Demystifying the myth of black Confederates


Guest columnist
January 17, 2018


I have read with great interest works of noted historians examining the positions of those who claim that blacks who served in the Confederacy were not soldiers. Some have even suggested there are no records verifying blacks served in the Confederate army; and if they served, they were enslaved against their will. These fallacious premises are very disturbing. I question their credibility as reliable authorities on African-Americans involvement in the Confederacy.

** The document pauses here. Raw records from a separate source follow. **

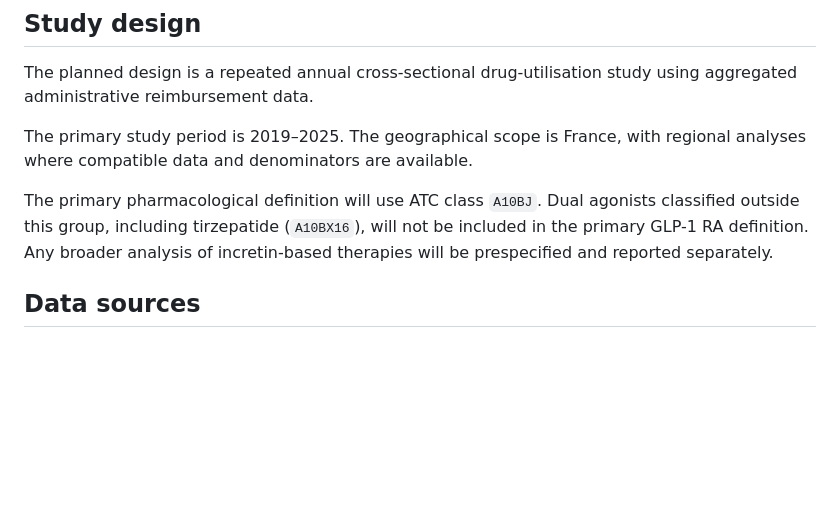
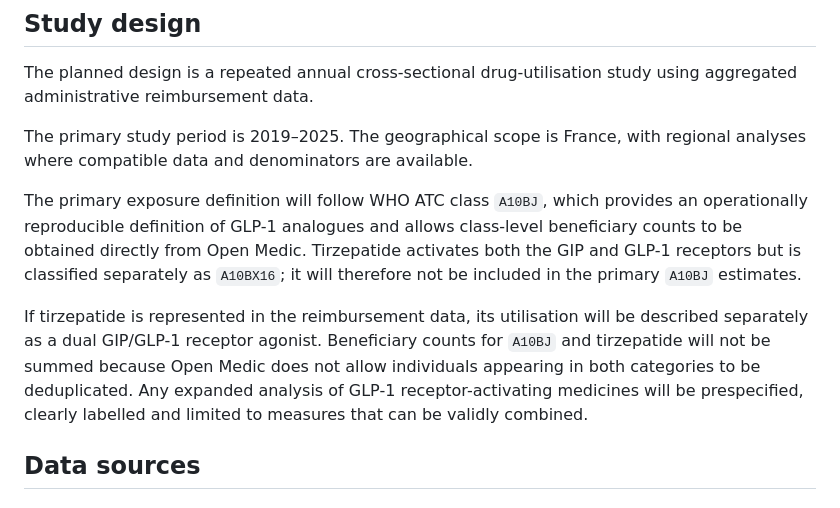
Before and after one commit to javierzsm/glp1-use-france, a Markdown page: README.md, the part around the change. Rendered like a GitHub page; blank space fills up the shorter version.

Commit message:
docs: clarify primary pharmacological definition

```diff
--- a/README.md
+++ b/README.md
@@ -32,7 +32,9 @@ The planned design is a repeated annual cross-sectional drug-utilisation study u
 
 The primary study period is 2019–2025. The geographical scope is France, with regional analyses where compatible data and denominators are available.
 
-The primary pharmacological definition will use ATC class `A10BJ`. Dual agonists classified outside this group, including tirzepatide (`A10BX16`), will not be included in the primary GLP-1 RA definition. Any broader analysis of incretin-based therapies will be prespecified and reported separately.
+The primary exposure definition will follow WHO ATC class `A10BJ`, which provides an operationally reproducible definition of GLP-1 analogues and allows class-level beneficiary counts to be obtained directly from Open Medic. Tirzepatide activates both the GIP and GLP-1 receptors but is classified separately as `A10BX16`; it will therefore not be included in the primary `A10BJ` estimates.
+
+If tirzepatide is represented in the reimbursement data, its utilisation will be described separately as a dual GIP/GLP-1 receptor agonist. Beneficiary counts for `A10BJ` and tirzepatide will not be summed because Open Medic does not allow individuals appearing in both categories to be deduplicated. Any expanded analysis of GLP-1 receptor-activating medicines will be prespecified, clearly labelled and limited to measures that can be validly combined.
 
 ## Data sources
 
```
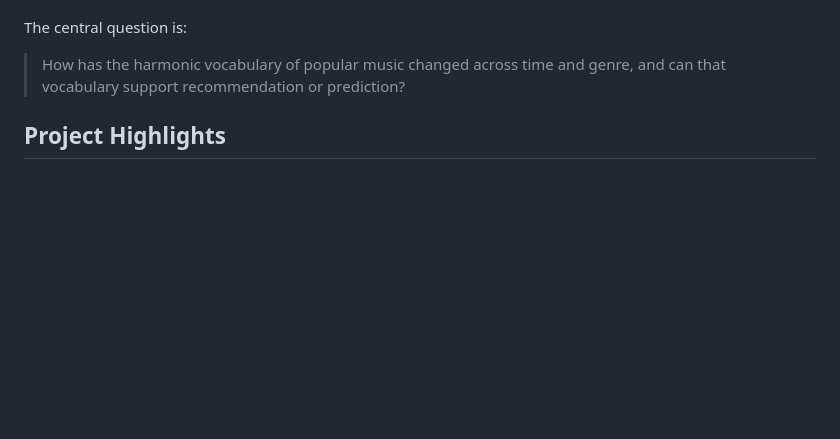
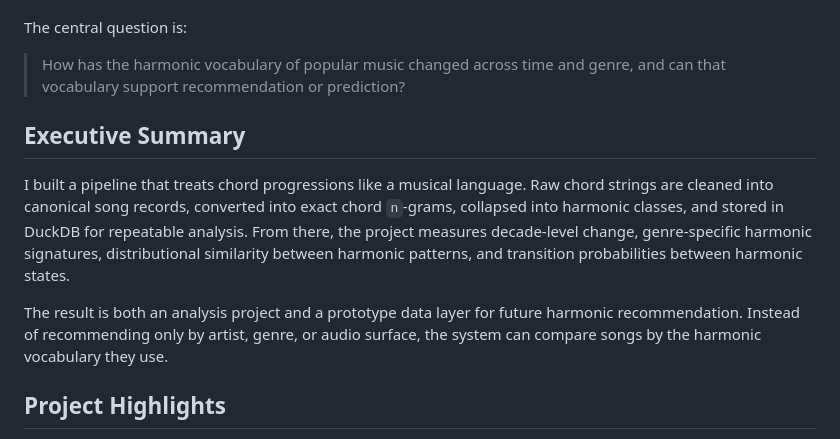
Before and after one commit to juansalinas2/harmonic-trends, a Markdown page: README.md, the part around the change printed below. Rendered like a GitHub page; blank space fills up the shorter version.

```diff
--- a/README.md
+++ b/README.md
@@ -13,6 +13,19 @@ The central question is:
 
 > How has the harmonic vocabulary of popular music changed across time and
 > genre, and can that vocabulary support recommendation or prediction?
+
+## Executive Summary
+
+I built a pipeline that treats chord progressions like a musical language. Raw
+chord strings are cleaned into canonical song records, converted into exact
+chord `n`-grams, collapsed into harmonic classes, and stored in DuckDB for
+repeatable analysis. From there, the project measures decade-level change,
+genre-specific harmonic signatures, distributional similarity between harmonic
+patterns, and transition probabilities between harmonic states.
+
+The result is both an analysis project and a prototype data layer for future
+harmonic recommendation. Instead of recommending only by artist, genre, or audio
+surface, the system can compare songs by the harmonic vocabulary they use.
 
 ## Project Highlights
 
```
Also changed, not shown: other parts of README.md (+35 -1 lines), docs/assets/decade_harmonic_diversity.png, docs/assets/decade_risers_decliners.png, docs/assets/genre_signature_lift.png, docs/assets/harmonic_embedding_pca.png.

The critics claim black Confederates were not actual soldiers, nor they were armed. According to the American Heritage Dictionary of the English language, a soldier is one who serves in an army, an enlisted person or a noncommissioned officer, or an active, loyal, or militant follower of an organization. Notice the definition did not mentioned that a soldier is one who carries an armed weapon. Therefore, infantryman, cooks, nurses, musicians and laborers are considered soldiers. Some of these critics would never question whether blacks served as soldiers in the Union because they were on the victor’s side. To question the legitimacy of black Confederates as soldiers is outright hypocritical and folly.


The critics claim that records of black Confederates are not verifiable.


There is overwhelming evidence that black Confederates served in many capacities verified by primary and secondary source documents. There are accounts of black Confederates who were armed; such as the account in the Charlotte Western Democrat on July 29, 1861. A black Confederate soldier was captured by the Union, drew a pistol and shot the officer dead.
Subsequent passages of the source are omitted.